■ WHAT IS BEING ASKED ■
Return all lines from the listing below in which the string "radio" occurs.

# # # # #

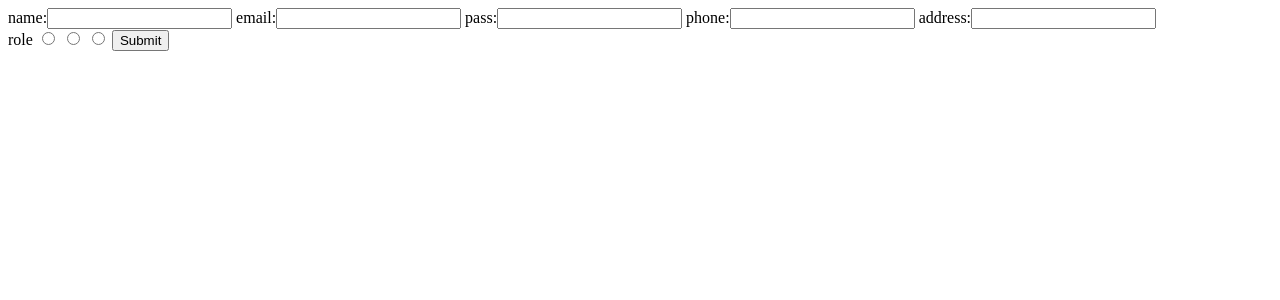
Repository: Ganesh9986320435/AllProjectsFromYestYantra
Page: http://localhost/mcdonaldsprojectjsp/signin.jsp
An editor plug-in stored every save of this project. The page is shown before and after the next save, followed by the edit.
The browser window is 1280 px wide. The pictures show the whole page.
The page is served by Tomcat 9. Other server files are loaded and not shown.

Above is the page before, as saved 2023-01-31 10:48:25.

### mcdonaldsprojectjsp/src/main/webapp/signin.jsp
<%@ page language="java" contentType="text/html; charset=UTF-8"
    pageEncoding="UTF-8"%>
<!DOCTYPE html>
<html>
<head>
<meta charset="UTF-8">
<title>Insert title here</title>
</head>
<body>
<form action="signin">
name:<input type="text" name="name">
email:<input type="text" name="email">
pass:<input type="text" name="pass">
phone:<input type="text" name="phone">
address:<input type="text" name="address"><br>
<label for="role"> role</label>
<input type="radio" name="role" placeholder="manager">
<input type="radio" name="role" placeholder="staff">
<input type="radio" name="role" placeholder="customer">
<input type="submit">


















</form>
</body>
</html>

After the next save:
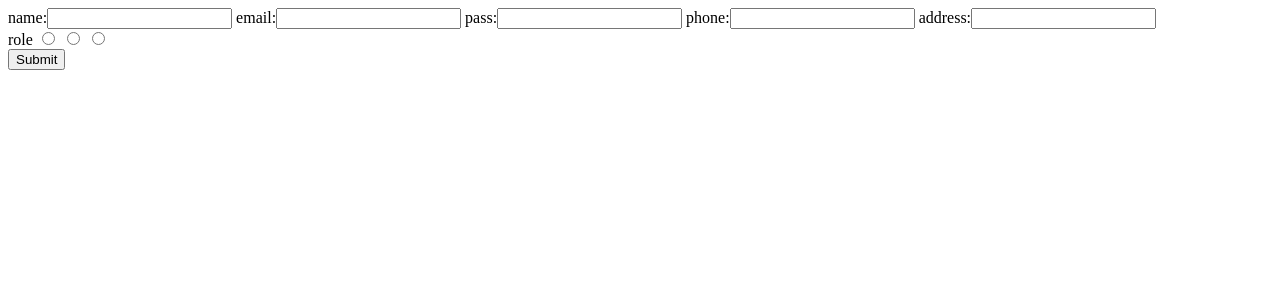
Saved 4 s later.
--- a/mcdonaldsprojectjsp/src/main/webapp/signin.jsp
+++ b/mcdonaldsprojectjsp/src/main/webapp/signin.jsp
@@ -16,7 +16,7 @@
 <label for="role"> role</label>
 <input type="radio" name="role" placeholder="manager">
 <input type="radio" name="role" placeholder="staff">
-<input type="radio" name="role" placeholder="customer">
+<input type="radio" name="role" placeholder="customer"><br>
 <input type="submit">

# # # # #

■ EXPECTED ANSWER ■
<input type="radio" name="role" placeholder="manager">
<input type="radio" name="role" placeholder="staff">
<input type="radio" name="role" placeholder="customer">
 <input type="radio" name="role" placeholder="manager">
 <input type="radio" name="role" placeholder="staff">
-<input type="radio" name="role" placeholder="customer">
+<input type="radio" name="role" placeholder="customer"><br>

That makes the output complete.